◆ Your goal
Copy each line of the following data that contains "index".

◆ Screenshot and code edit data
——

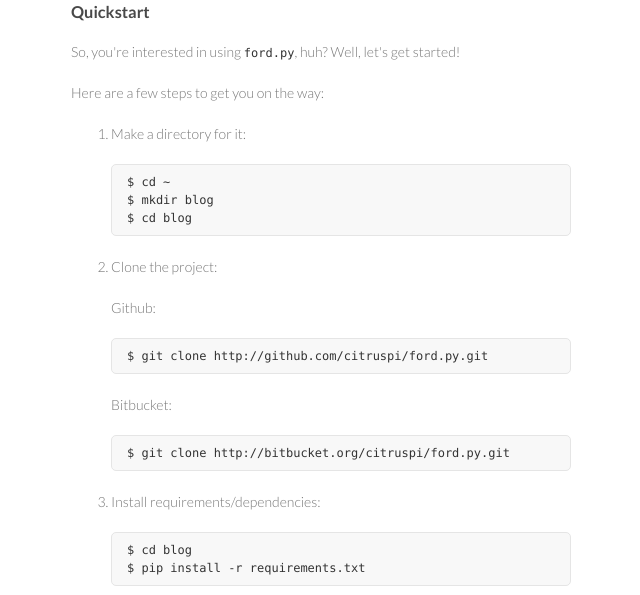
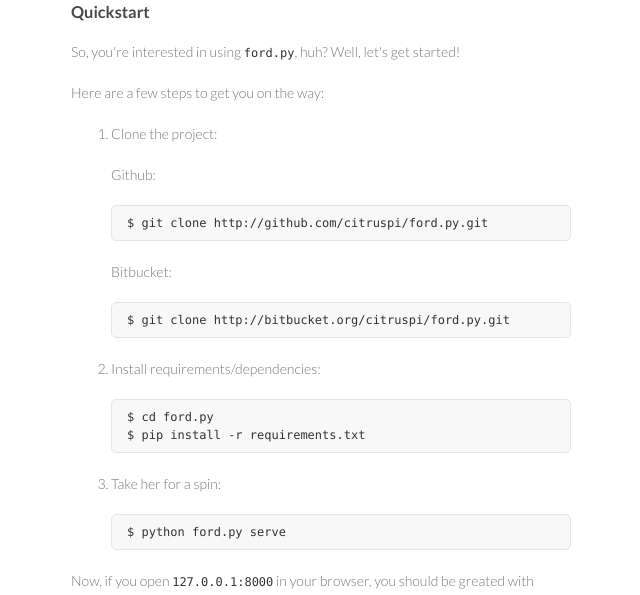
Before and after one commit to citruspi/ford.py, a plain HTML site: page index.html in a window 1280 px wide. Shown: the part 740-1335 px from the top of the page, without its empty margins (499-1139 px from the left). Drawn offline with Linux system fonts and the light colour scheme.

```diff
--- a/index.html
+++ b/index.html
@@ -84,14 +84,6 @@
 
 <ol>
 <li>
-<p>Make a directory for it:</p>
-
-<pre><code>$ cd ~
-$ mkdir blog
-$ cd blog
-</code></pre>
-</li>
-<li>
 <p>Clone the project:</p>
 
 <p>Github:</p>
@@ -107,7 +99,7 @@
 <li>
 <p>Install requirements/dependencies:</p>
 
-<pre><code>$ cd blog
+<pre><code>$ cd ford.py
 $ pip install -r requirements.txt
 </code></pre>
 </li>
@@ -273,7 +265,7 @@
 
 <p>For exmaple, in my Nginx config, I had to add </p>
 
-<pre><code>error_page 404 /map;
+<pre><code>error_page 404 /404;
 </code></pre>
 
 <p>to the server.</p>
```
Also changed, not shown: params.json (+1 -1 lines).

——

◆ Task result
Before and after one commit to citruspi/ford.py, a plain HTML site: page index.html in a window 1280 px wide. Shown: the part 740-1335 px from the top of the page, without its empty margins (499-1139 px from the left). Drawn offline with Linux system fonts and the light colour scheme.
--- a/index.html
+++ b/index.html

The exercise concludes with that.